WHAT THE TASK REQUIRES -> Your task is to repeat each record verbatim, exactly as it was written.

[Opening RECORDS TO USE section]

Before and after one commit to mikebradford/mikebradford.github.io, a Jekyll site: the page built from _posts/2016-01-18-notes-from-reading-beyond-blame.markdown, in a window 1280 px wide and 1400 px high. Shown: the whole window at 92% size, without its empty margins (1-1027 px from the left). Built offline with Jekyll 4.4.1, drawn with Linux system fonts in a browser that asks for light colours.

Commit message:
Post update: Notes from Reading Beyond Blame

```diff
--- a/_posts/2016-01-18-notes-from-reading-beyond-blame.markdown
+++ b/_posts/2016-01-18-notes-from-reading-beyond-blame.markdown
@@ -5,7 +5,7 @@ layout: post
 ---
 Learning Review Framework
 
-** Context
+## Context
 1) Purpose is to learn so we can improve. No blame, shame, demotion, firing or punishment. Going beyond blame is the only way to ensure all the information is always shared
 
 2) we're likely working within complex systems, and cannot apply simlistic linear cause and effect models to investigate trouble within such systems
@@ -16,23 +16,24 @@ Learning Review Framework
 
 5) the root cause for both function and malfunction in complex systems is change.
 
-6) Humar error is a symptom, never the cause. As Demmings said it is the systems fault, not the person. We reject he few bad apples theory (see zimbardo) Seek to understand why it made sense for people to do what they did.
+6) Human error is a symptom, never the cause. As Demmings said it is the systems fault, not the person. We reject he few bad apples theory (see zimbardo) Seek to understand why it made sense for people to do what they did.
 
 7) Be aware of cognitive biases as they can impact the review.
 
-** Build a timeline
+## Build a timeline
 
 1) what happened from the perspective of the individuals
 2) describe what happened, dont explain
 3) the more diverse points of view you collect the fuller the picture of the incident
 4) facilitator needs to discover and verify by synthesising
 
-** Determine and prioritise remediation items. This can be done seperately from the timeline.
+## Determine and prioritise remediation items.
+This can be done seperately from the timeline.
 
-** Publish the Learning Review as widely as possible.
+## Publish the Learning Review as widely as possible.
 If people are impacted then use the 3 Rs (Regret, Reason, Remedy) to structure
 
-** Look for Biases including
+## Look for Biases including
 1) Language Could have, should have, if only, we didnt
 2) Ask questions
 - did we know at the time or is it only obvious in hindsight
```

[Closing RECORDS TO USE section]

RESULT OF THIS TASK ->
Before and after one commit to mikebradford/mikebradford.github.io, a Jekyll site: the page built from _posts/2016-01-18-notes-from-reading-beyond-blame.markdown, in a window 1280 px wide and 1400 px high. Shown: the whole window at 92% size, without its empty margins (1-1027 px from the left). Built offline with Jekyll 4.4.1, drawn with Linux system fonts in a browser that asks for light colours.

Commit message:
Post update: Notes from Reading Beyond Blame

```diff
--- a/_posts/2016-01-18-notes-from-reading-beyond-blame.markdown
+++ b/_posts/2016-01-18-notes-from-reading-beyond-blame.markdown
@@ -5,7 +5,7 @@ layout: post
 ---
 Learning Review Framework
 
-** Context
+## Context
 1) Purpose is to learn so we can improve. No blame, shame, demotion, firing or punishment. Going beyond blame is the only way to ensure all the information is always shared
 
 2) we're likely working within complex systems, and cannot apply simlistic linear cause and effect models to investigate trouble within such systems
@@ -16,23 +16,24 @@ Learning Review Framework
 
 5) the root cause for both function and malfunction in complex systems is change.
 
-6) Humar error is a symptom, never the cause. As Demmings said it is the systems fault, not the person. We reject he few bad apples theory (see zimbardo) Seek to understand why it made sense for people to do what they did.
+6) Human error is a symptom, never the cause. As Demmings said it is the systems fault, not the person. We reject he few bad apples theory (see zimbardo) Seek to understand why it made sense for people to do what they did.
 
 7) Be aware of cognitive biases as they can impact the review.
 
-** Build a timeline
+## Build a timeline
 
 1) what happened from the perspective of the individuals
 2) describe what happened, dont explain
 3) the more diverse points of view you collect the fuller the picture of the incident
 4) facilitator needs to discover and verify by synthesising
 
-** Determine and prioritise remediation items. This can be done seperately from the timeline.
+## Determine and prioritise remediation items.
+This can be done seperately from the timeline.
 
-** Publish the Learning Review as widely as possible.
+## Publish the Learning Review as widely as possible.
 If people are impacted then use the 3 Rs (Regret, Reason, Remedy) to structure
 
-** Look for Biases including
+## Look for Biases including
 1) Language Could have, should have, if only, we didnt
 2) Ask questions
 - did we know at the time or is it only obvious in hindsight
```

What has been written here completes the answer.